Among the lines of the records, find all that carry the word "tests" and copy them.
━━━━━━━━━━
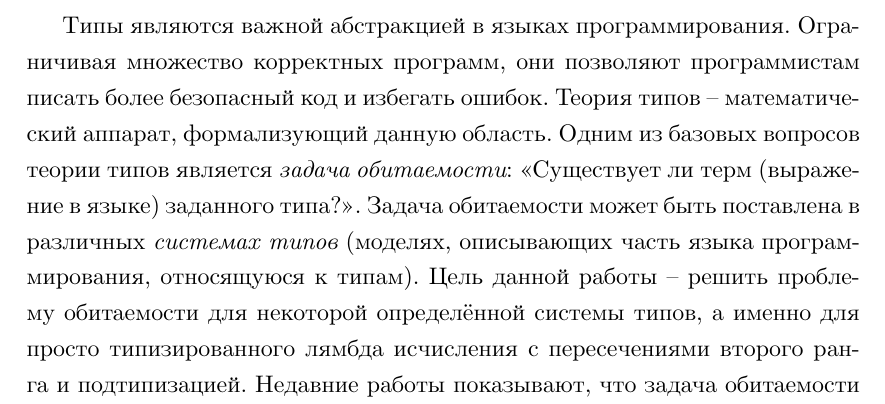
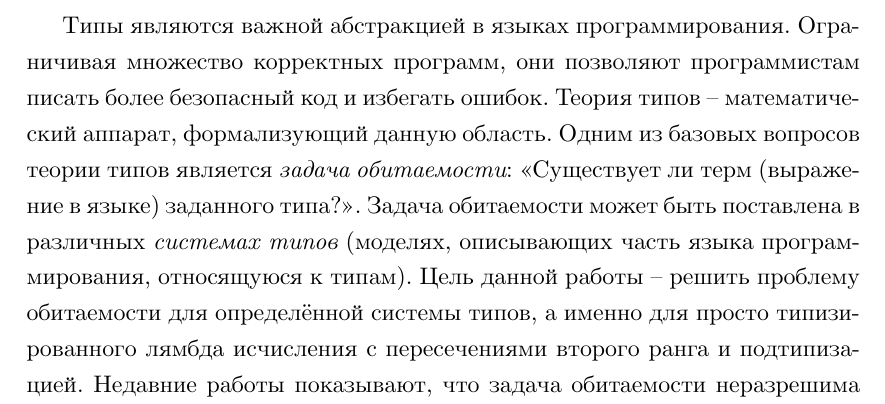
Before and after one commit to demarkok/Inhabitation, a LaTeX thesis (diploma/sections/0_abstract.tex): part of page 1 of 2, cut so that both start at the same text. Compiled offline with XeLaTeX.

Commit message:
Updates from Overleaf

```diff
--- a/diploma/sections/0_abstract.tex
+++ b/diploma/sections/0_abstract.tex
@@ -1,7 +1,7 @@
 \documentclass[../main.tex]{subfiles}
 \begin{document}
 
-Типы являются важной абстракцией в языках программирования. Ограничивая множество корректных программ, они позволяют программистам писать более безопасный код и избегать ошибок. Теория типов -- математический аппарат, формализующий данную область. Одним из базовых вопросов теории типов является {\it задача обитаемости}: <<Существует ли терм (выражение в языке) заданного типа?>>. Задача обитаемости может быть поставлена в различных {\it системах типов} (моделях, описывающих часть языка программирования, относящуюся к типам). Цель данной работы -- решить проблему обитаемости для некоторой определённой системы типов, а именно для просто типизированного лямбда исчисления с пересечениями второго ранга и подтипизацией. Недавние работы показывают, что задача обитаемости неразрешима в системах без ограничения на ранг \cite{urzyczyn_1997} и EXPSPACE-полной в системе с пересечениями второго ранга, но без подтипизации \cite{kusmierek_2007, urzyczyn_2009}. Однако система и с пересечениями второго ранга, и с подтипизацией до сих пор не была изучена. В данной работе мы показываем, что задача обитаемости разрешима и в этой системе. Для этого мы приводим алгоритм, решающий её, доказывая его корректность, полноту и завершаемость; представлена также реализация алгоритма на языке Haskell. Помимо этого, работа закрывает некоторые неточности предыдущих статей и предлагает новые подходы к реализации описанных в них алгоритмов.
+Типы являются важной абстракцией в языках программирования. Ограничивая множество корректных программ, они позволяют программистам писать более безопасный код и избегать ошибок. Теория типов -- математический аппарат, формализующий данную область. Одним из базовых вопросов теории типов является {\it задача обитаемости}: <<Существует ли терм (выражение в языке) заданного типа?>>. Задача обитаемости может быть поставлена в различных {\it системах типов} (моделях, описывающих часть языка программирования, относящуюся к типам). Цель данной работы -- решить проблему обитаемости для определённой системы типов, а именно для просто типизированного лямбда исчисления с пересечениями второго ранга и подтипизацией. Недавние работы показывают, что задача обитаемости неразрешима в системах без ограничения на ранг \cite{urzyczyn_1997} и EXPSPACE-полной в системе с пересечениями второго ранга, но без подтипизации \cite{kusmierek_2007, urzyczyn_2009}. Однако система и с пересечениями второго ранга, и с подтипизацией до сих пор не была изучена. В данной работе мы показываем, что задача обитаемости разрешима и в этой системе. Для этого мы приводим алгоритм, решающий её, доказывая его корректность, полноту и завершаемость; представлена также реализация алгоритма на языке Haskell. Помимо этого, работа закрывает некоторые неточности предыдущих статей и предлагает новые подходы к реализации описанных в них алгоритмов.
 
 \vspace*{\fill}
 
```
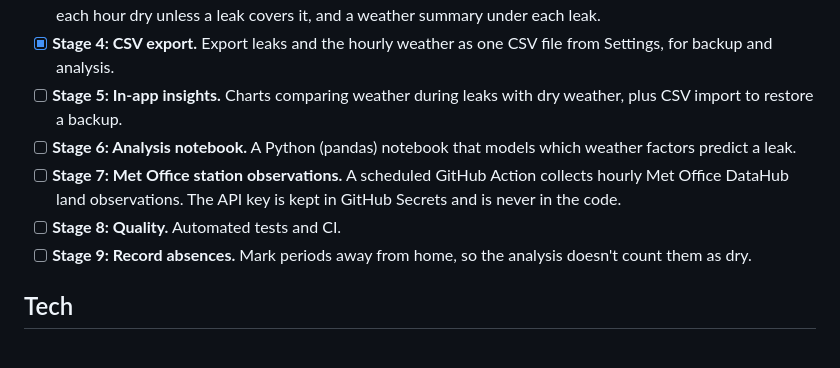
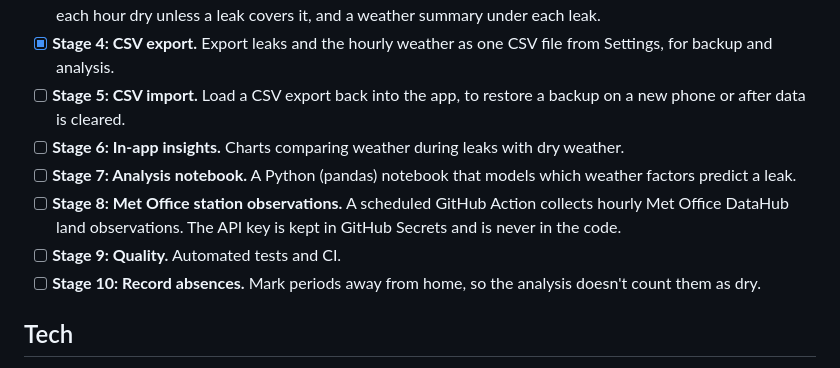
Before and after one commit to alexabbott00/LeakApp, a Markdown page: README.md, the part around the change. GitHub-like rendering.

Commit message:
Roadmap: CSV import becomes its own stage
CSV import (restoring a backup) is now Stage 5; in-app insights and the
later stages move down one.

Co-Authored-By: Claude Opus 5.5 <noreply@anthropic.com>

```diff
--- a/README.md
+++ b/README.md
@@ -55,15 +55,17 @@ The app is being built in stages. Each stage adds something usable.
       leak covers it, and a weather summary under each leak.
 - [x] **Stage 4: CSV export.** Export leaks and the hourly weather as one
       CSV file from Settings, for backup and analysis.
-- [ ] **Stage 5: In-app insights.** Charts comparing weather during leaks
-      with dry weather, plus CSV import to restore a backup.
-- [ ] **Stage 6: Analysis notebook.** A Python (pandas) notebook that models
+- [ ] **Stage 5: CSV import.** Load a CSV export back into the app, to
+      restore a backup on a new phone or after data is cleared.
+- [ ] **Stage 6: In-app insights.** Charts comparing weather during leaks
+      with dry weather.
+- [ ] **Stage 7: Analysis notebook.** A Python (pandas) notebook that models
       which weather factors predict a leak.
-- [ ] **Stage 7: Met Office station observations.** A scheduled GitHub
+- [ ] **Stage 8: Met Office station observations.** A scheduled GitHub
       Action collects hourly Met Office DataHub land observations. The API
       key is kept in GitHub Secrets and is never in the code.
-- [ ] **Stage 8: Quality.** Automated tests and CI.
-- [ ] **Stage 9: Record absences.** Mark periods away from home, so the
+- [ ] **Stage 9: Quality.** Automated tests and CI.
+- [ ] **Stage 10: Record absences.** Mark periods away from home, so the
       analysis doesn't count them as dry.
 
 ## Tech
```
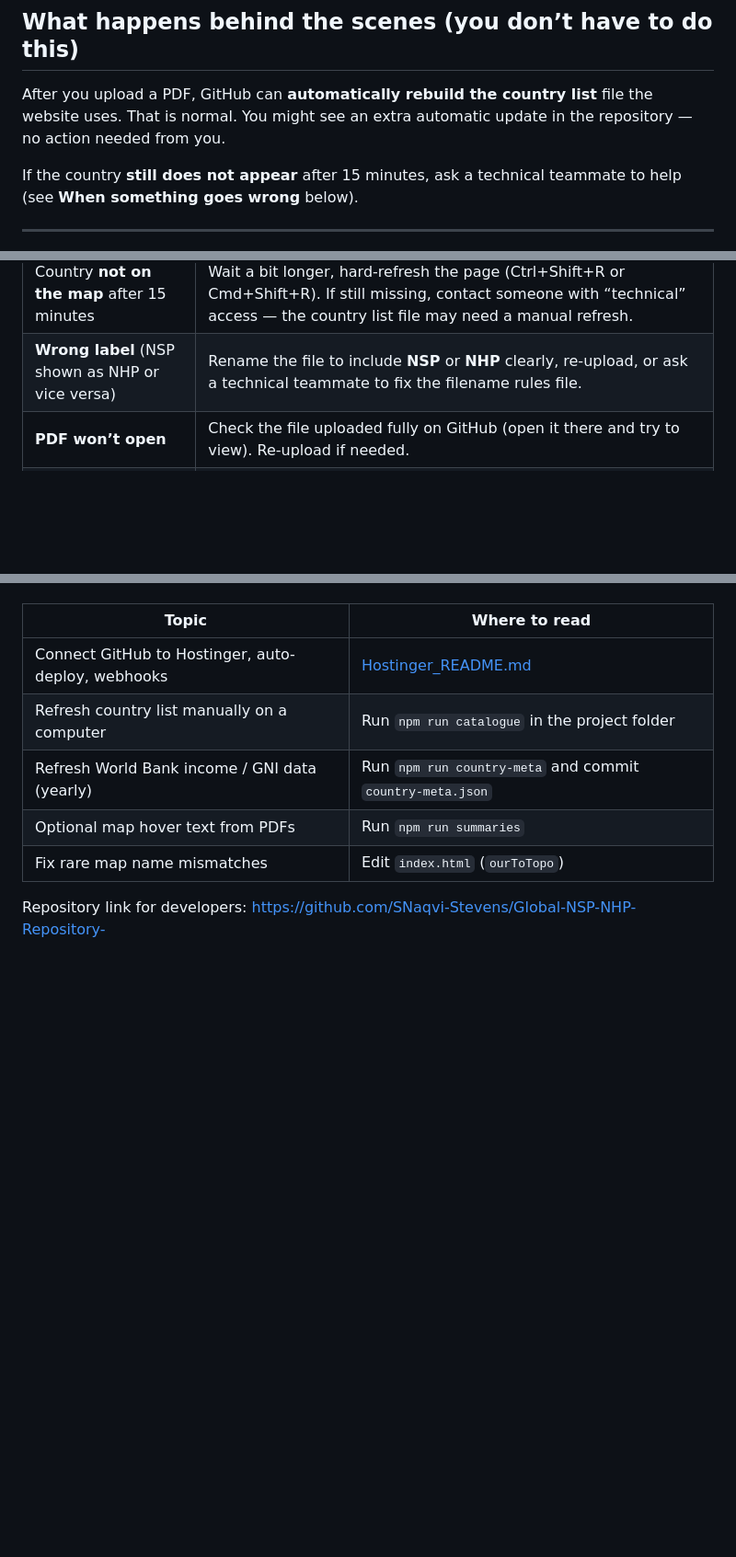
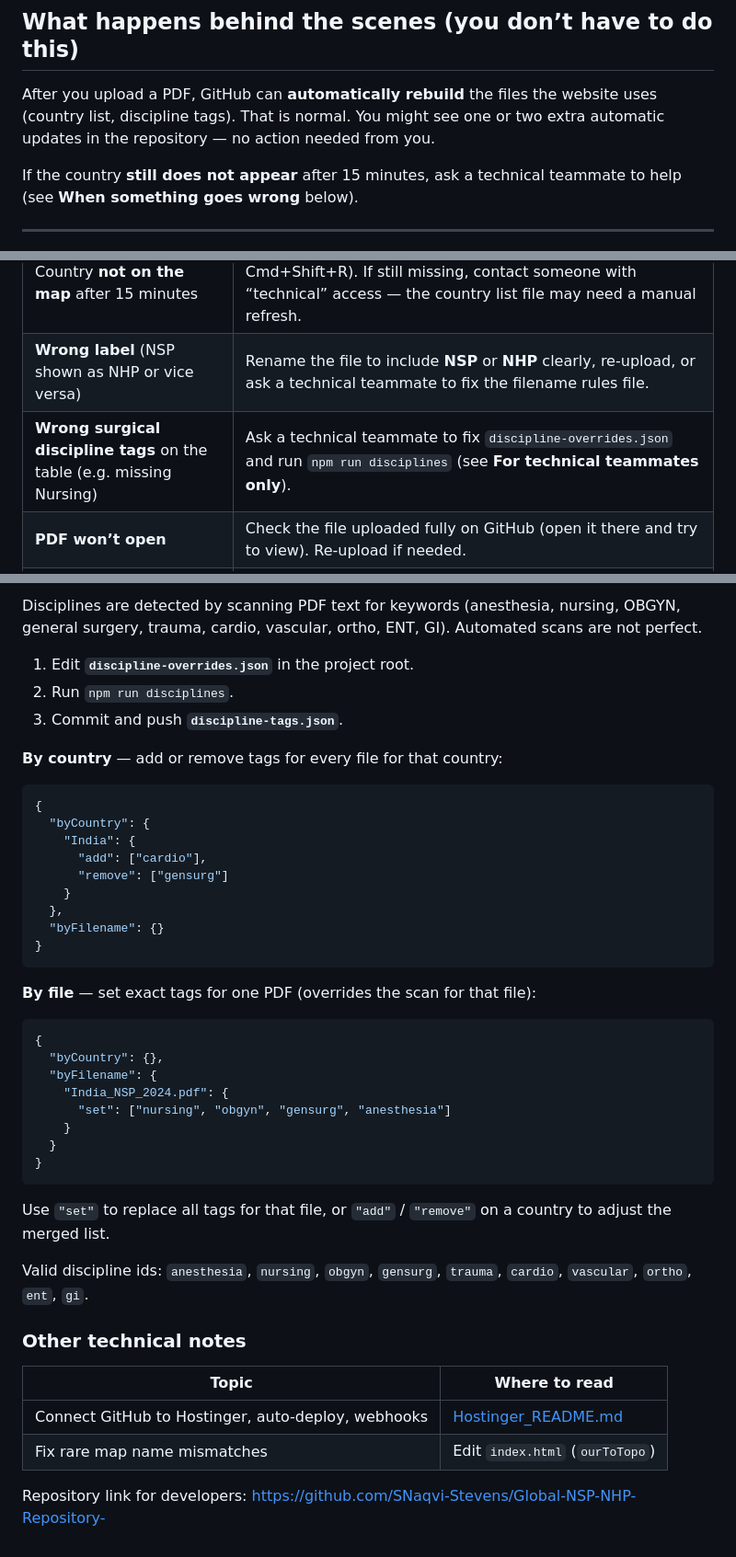
Before and after one commit to snaqvi-stevens/global-nsp-nhp-repository-, a Markdown page: README.md, 3 parts joined by grey strips. Shown at 92% size. Rendered like a GitHub page; blank space fills up the shorter version.

````diff
--- a/README.md
+++ b/README.md
@@ -101,7 +101,7 @@ Use a name that includes:
 
 ## What happens behind the scenes (you don’t have to do this)
 
-After you upload a PDF, GitHub can **automatically rebuild the country list** file the website uses. That is normal. You might see an extra automatic update in the repository — no action needed from you.
+After you upload a PDF, GitHub can **automatically rebuild** the files the website uses (country list, discipline tags). That is normal. You might see one or two extra automatic updates in the repository — no action needed from you.
 
 If the country **still does not appear** after 15 minutes, ask a technical teammate to help (see **When something goes wrong** below).
 
@@ -137,6 +137,7 @@ https://docs.google.com/forms/d/e/1FAIpQLSeLDdphTpkC97SoSObe_IiwPr7bscEgK33IXQ0H
 |--------------|------------|
 | Country **not on the map** after 15 minutes | Wait a bit longer, hard-refresh the page (Ctrl+Shift+R or Cmd+Shift+R). If still missing, contact someone with “technical” access — the country list file may need a manual refresh. |
 | **Wrong label** (NSP shown as NHP or vice versa) | Rename the file to include **NSP** or **NHP** clearly, re-upload, or ask a technical teammate to fix the filename rules file. |
+| **Wrong surgical discipline tags** on the table (e.g. missing Nursing) | Ask a technical teammate to fix `discipline-overrides.json` and run `npm run disciplines` (see **For technical teammates only**). |
 | **PDF won’t open** | Check the file uploaded fully on GitHub (open it there and try to view). Re-upload if needed. |
 | **Live site never changes** | GitHub may not be connected to the website yet — see [Hostinger_README.md](Hostinger_README.md) or ask your web lead. |
 | You **don’t have GitHub access** | Ask your team lead for access, or send the approved PDF to whoever maintains the repository. |
@@ -161,10 +222,45 @@ These items are **not** required for everyday PDF uploads:
+Disciplines are detected by scanning PDF text for keywords (anesthesia, nursing, OBGYN, general surgery, trauma, cardio, vascular, ortho, ENT, GI). Automated scans are not perfect.
+
+1. Edit **`discipline-overrides.json`** in the project root.
+2. Run `npm run disciplines`.
+3. Commit and push **`discipline-tags.json`**.
+
+**By country** — add or remove tags for every file for that country:
+
+```json
+{
+  "byCountry": {
+    "India": {
+      "add": ["cardio"],
+      "remove": ["gensurg"]
+    }
+  },
+  "byFilename": {}
+}
+```
+
+**By file** — set exact tags for one PDF (overrides the scan for that file):
+
+```json
+{
+  "byCountry": {},
+  "byFilename": {
+    "India_NSP_2024.pdf": {
+      "set": ["nursing", "obgyn", "gensurg", "anesthesia"]
+    }
+  }
+}
+```
+
+Use `"set"` to replace all tags for that file, or `"add"` / `"remove"` on a country to adjust the merged list.
+
+Valid discipline ids: `anesthesia`, `nursing`, `obgyn`, `gensurg`, `trauma`, `cardio`, `vascular`, `ortho`, `ent`, `gi`.
+
+### Other technical notes
 
 | Topic | Where to read |
 |--------|----------------|
 | Connect GitHub to Hostinger, auto-deploy, webhooks | [Hostinger_README.md](Hostinger_README.md) |
-| Refresh country list manually on a computer | Run `npm run catalogue` in the project folder |
-| Refresh World Bank income / GNI data (yearly) | Run `npm run country-meta` and commit `country-meta.json` |
-| Optional map hover text from PDFs | Run `npm run summaries` |
 | Fix rare map name mismatches | Edit `index.html` (`ourToTopo`) |
 
 Repository link for developers: https://github.com/SNaqvi-Stevens/Global-NSP-NHP-Repository-
````
Also changed, not shown: other parts of README.md (+61 -1 lines).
━━━━━━━━━━
Task response:
-- [ ] **Stage 8: Quality.** Automated tests and CI.
+- [ ] **Stage 9: Quality.** Automated tests and CI.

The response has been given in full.